(Saved entries)
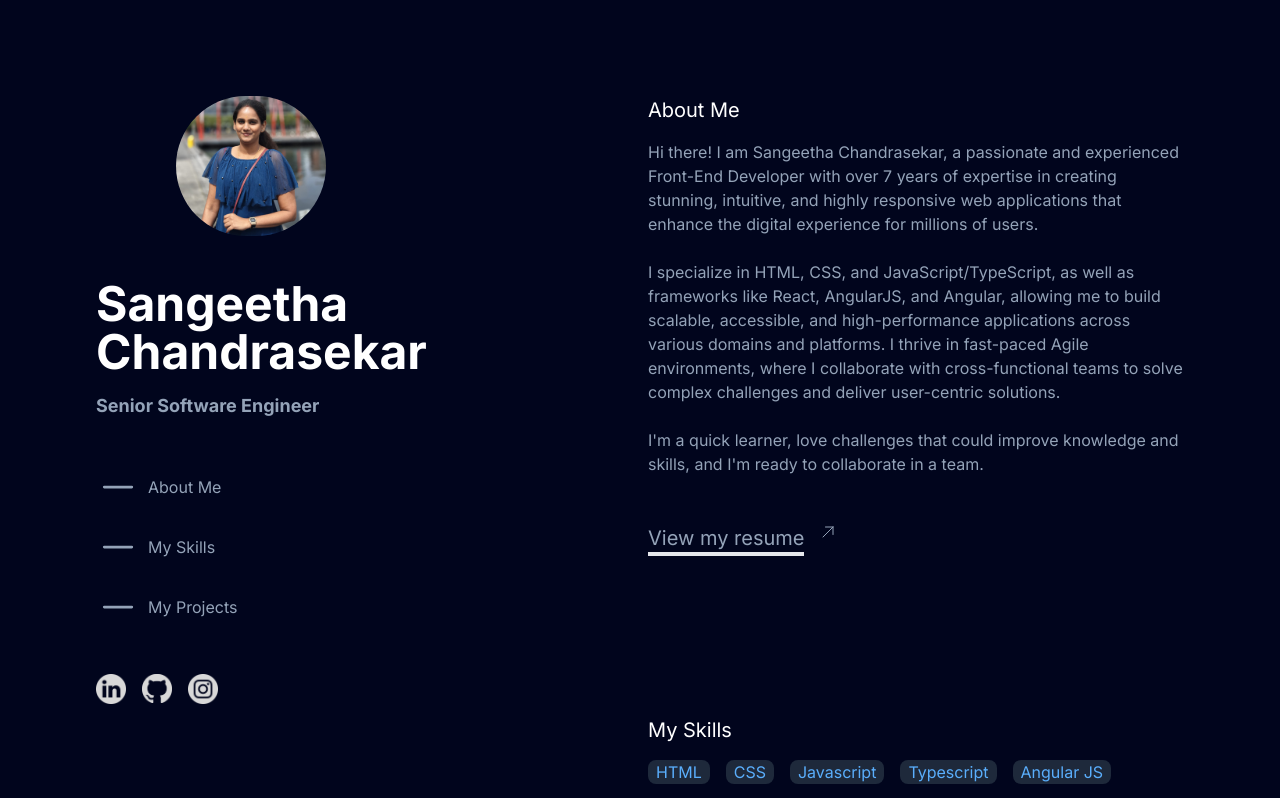
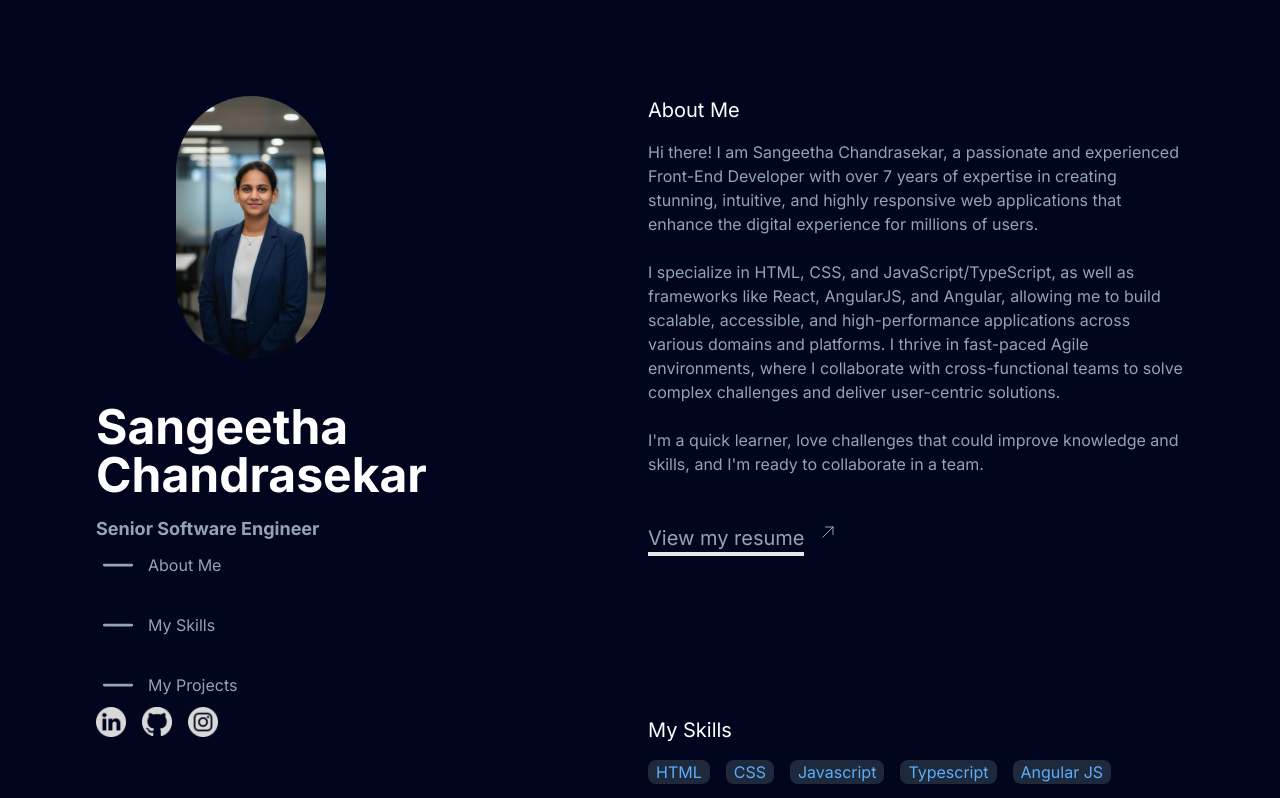
Before and after one commit to sangs1994/ReactPortfolio, a Next.js app: page / in a window 1280 px wide. Shown: the top 798 px of the page. Built offline with nearby package versions, Linux system fonts and the light colour scheme.

Commit message:
Change the DP

```diff
--- a/src/components/FixedSidebar.tsx
+++ b/src/components/FixedSidebar.tsx
@@ -7,7 +7,7 @@ function FixedSidebar() {
     <div className="lg:sticky lg:top-0 lg:flex lg:max-h-screen lg:w-1/2 lg:flex-col lg:justify-between lg:py-24">
       <div className="text-center lg:text-left">
         <Image
-          src="/Sangeetha.jpeg"
+          src="/Sangeetha.jpg"
           width={150}
           height={150}
           alt="sangeetha chandrasekar"
```
Also changed, not shown: public/Sangeetha.jpeg (deleted), public/Sangeetha.jpg (added).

Aim of the exercise
When a line in the data above contains the string "FixedSidebar", copy that line.

Answer to this problem
--- a/src/components/FixedSidebar.tsx
+++ b/src/components/FixedSidebar.tsx
@@ -7,7 +7,7 @@ function FixedSidebar() {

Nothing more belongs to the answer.